**Exercise description**
In the answer, every entry must appear exactly as given.

**Task input**
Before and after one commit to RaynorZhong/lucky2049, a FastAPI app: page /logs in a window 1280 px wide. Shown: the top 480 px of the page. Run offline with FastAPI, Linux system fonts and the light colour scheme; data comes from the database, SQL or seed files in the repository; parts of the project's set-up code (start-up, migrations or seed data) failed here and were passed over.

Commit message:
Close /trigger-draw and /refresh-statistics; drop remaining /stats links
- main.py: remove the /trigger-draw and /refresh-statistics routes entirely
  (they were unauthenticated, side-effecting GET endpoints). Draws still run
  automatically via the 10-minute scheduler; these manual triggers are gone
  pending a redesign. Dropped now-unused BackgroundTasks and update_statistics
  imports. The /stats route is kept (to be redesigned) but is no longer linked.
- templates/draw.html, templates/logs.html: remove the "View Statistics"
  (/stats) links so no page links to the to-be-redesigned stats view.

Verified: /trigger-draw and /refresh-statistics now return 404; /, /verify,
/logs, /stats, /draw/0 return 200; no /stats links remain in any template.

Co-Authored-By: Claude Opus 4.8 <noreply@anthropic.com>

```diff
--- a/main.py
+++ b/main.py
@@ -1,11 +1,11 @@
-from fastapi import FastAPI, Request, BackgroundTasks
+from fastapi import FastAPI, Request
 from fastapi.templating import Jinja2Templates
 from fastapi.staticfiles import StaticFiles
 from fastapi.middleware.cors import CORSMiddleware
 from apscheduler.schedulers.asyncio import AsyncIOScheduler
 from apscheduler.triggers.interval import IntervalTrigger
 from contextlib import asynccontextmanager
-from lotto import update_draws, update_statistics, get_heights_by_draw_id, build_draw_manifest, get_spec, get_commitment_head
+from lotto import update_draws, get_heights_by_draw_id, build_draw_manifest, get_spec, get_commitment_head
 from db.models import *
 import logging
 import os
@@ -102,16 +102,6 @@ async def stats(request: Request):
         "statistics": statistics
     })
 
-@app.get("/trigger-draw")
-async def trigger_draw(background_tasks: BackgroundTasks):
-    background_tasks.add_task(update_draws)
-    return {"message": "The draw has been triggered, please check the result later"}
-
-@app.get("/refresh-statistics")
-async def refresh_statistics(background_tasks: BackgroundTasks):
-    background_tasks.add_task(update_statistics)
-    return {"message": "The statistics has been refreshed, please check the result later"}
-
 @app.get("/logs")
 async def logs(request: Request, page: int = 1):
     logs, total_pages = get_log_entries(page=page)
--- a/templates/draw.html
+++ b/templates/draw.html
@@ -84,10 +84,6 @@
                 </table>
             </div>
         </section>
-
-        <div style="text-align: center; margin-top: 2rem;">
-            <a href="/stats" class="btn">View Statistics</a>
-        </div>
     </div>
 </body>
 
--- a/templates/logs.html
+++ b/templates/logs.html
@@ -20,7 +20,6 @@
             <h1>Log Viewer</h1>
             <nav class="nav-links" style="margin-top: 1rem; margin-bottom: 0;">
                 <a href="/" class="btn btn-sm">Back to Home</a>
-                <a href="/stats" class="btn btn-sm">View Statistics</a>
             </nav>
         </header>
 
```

**Expected answer**
Before and after one commit to RaynorZhong/lucky2049, a FastAPI app: page /logs in a window 1280 px wide. Shown: the top 480 px of the page. Run offline with FastAPI, Linux system fonts and the light colour scheme; data comes from the database, SQL or seed files in the repository; parts of the project's set-up code (start-up, migrations or seed data) failed here and were passed over.

Commit message:
Close /trigger-draw and /refresh-statistics; drop remaining /stats links
- main.py: remove the /trigger-draw and /refresh-statistics routes entirely
  (they were unauthenticated, side-effecting GET endpoints). Draws still run
  automatically via the 10-minute scheduler; these manual triggers are gone
  pending a redesign. Dropped now-unused BackgroundTasks and update_statistics
  imports. The /stats route is kept (to be redesigned) but is no longer linked.
- templates/draw.html, templates/logs.html: remove the "View Statistics"
  (/stats) links so no page links to the to-be-redesigned stats view.

Verified: /trigger-draw and /refresh-statistics now return 404; /, /verify,
/logs, /stats, /draw/0 return 200; no /stats links remain in any template.

Co-Authored-By: Claude Opus 4.8 <noreply@anthropic.com>

```diff
--- a/main.py
+++ b/main.py
@@ -1,11 +1,11 @@
-from fastapi import FastAPI, Request, BackgroundTasks
+from fastapi import FastAPI, Request
 from fastapi.templating import Jinja2Templates
 from fastapi.staticfiles import StaticFiles
 from fastapi.middleware.cors import CORSMiddleware
 from apscheduler.schedulers.asyncio import AsyncIOScheduler
 from apscheduler.triggers.interval import IntervalTrigger
 from contextlib import asynccontextmanager
-from lotto import update_draws, update_statistics, get_heights_by_draw_id, build_draw_manifest, get_spec, get_commitment_head
+from lotto import update_draws, get_heights_by_draw_id, build_draw_manifest, get_spec, get_commitment_head
 from db.models import *
 import logging
 import os
@@ -102,16 +102,6 @@ async def stats(request: Request):
         "statistics": statistics
     })
 
-@app.get("/trigger-draw")
-async def trigger_draw(background_tasks: BackgroundTasks):
-    background_tasks.add_task(update_draws)
-    return {"message": "The draw has been triggered, please check the result later"}
-
-@app.get("/refresh-statistics")
-async def refresh_statistics(background_tasks: BackgroundTasks):
-    background_tasks.add_task(update_statistics)
-    return {"message": "The statistics has been refreshed, please check the result later"}
-
 @app.get("/logs")
 async def logs(request: Request, page: int = 1):
     logs, total_pages = get_log_entries(page=page)
--- a/templates/draw.html
+++ b/templates/draw.html
@@ -84,10 +84,6 @@
                 </table>
             </div>
         </section>
-
-        <div style="text-align: center; margin-top: 2rem;">
-            <a href="/stats" class="btn">View Statistics</a>
-        </div>
     </div>
 </body>
 
--- a/templates/logs.html
+++ b/templates/logs.html
@@ -20,7 +20,6 @@
             <h1>Log Viewer</h1>
             <nav class="nav-links" style="margin-top: 1rem; margin-bottom: 0;">
                 <a href="/" class="btn btn-sm">Back to Home</a>
-                <a href="/stats" class="btn btn-sm">View Statistics</a>
             </nav>
         </header>
 
```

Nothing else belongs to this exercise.